### Directions
Look through the records below and state how many lines carry the string "turns", adding nothing.

### Version comparison data
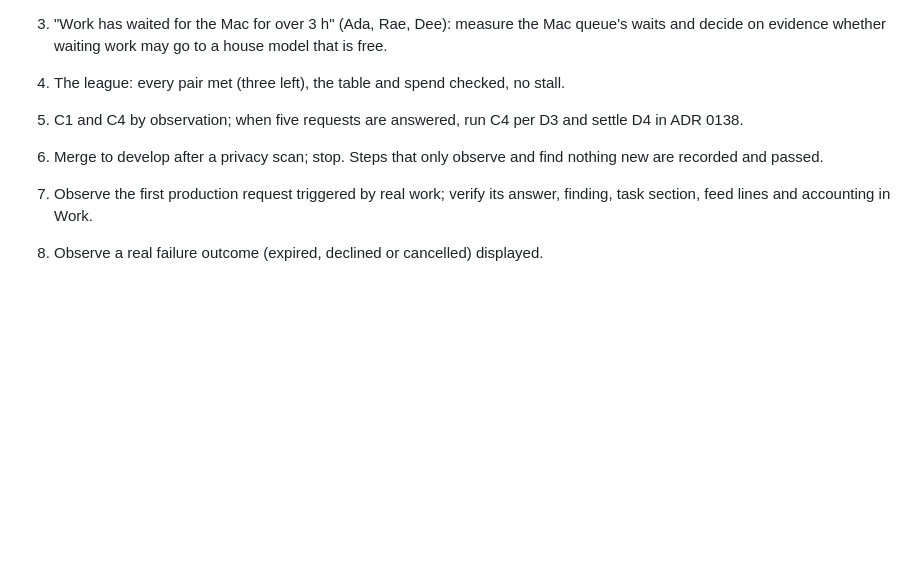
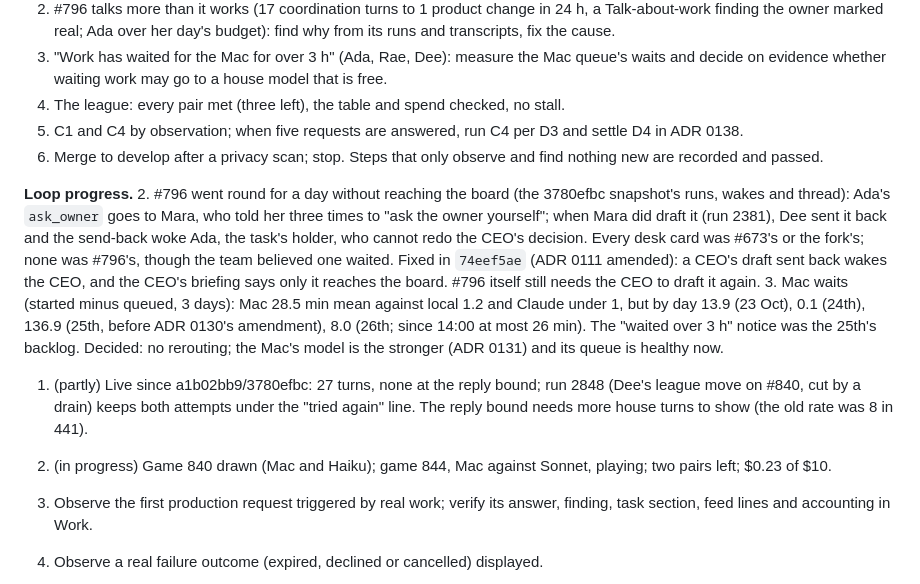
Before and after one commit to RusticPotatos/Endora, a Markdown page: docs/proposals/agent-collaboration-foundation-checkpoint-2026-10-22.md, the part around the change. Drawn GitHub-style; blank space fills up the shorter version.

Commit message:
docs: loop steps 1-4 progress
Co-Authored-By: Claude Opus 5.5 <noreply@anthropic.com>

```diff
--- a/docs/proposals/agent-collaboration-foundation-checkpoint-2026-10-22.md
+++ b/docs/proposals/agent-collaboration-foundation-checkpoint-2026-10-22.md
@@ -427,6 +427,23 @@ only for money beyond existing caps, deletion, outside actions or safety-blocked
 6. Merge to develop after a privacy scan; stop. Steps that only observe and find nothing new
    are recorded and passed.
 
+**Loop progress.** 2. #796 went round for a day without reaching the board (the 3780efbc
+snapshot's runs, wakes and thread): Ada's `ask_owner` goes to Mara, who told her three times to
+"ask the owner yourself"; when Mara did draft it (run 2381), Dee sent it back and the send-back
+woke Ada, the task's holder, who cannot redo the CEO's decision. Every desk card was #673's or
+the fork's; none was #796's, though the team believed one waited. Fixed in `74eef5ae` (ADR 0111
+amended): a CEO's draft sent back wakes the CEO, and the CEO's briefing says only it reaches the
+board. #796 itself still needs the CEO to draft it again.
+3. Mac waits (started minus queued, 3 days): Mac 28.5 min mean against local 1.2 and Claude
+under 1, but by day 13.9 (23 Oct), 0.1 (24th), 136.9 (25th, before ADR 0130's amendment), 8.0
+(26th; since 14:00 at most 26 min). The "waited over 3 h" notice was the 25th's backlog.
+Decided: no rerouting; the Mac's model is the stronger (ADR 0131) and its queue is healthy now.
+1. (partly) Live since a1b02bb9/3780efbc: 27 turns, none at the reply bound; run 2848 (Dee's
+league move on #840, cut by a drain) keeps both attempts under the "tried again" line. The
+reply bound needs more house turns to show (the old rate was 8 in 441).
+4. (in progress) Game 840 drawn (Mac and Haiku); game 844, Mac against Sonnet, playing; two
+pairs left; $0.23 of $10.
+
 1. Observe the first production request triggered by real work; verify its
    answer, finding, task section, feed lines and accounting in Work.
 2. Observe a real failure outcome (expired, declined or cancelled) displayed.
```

### Result below
2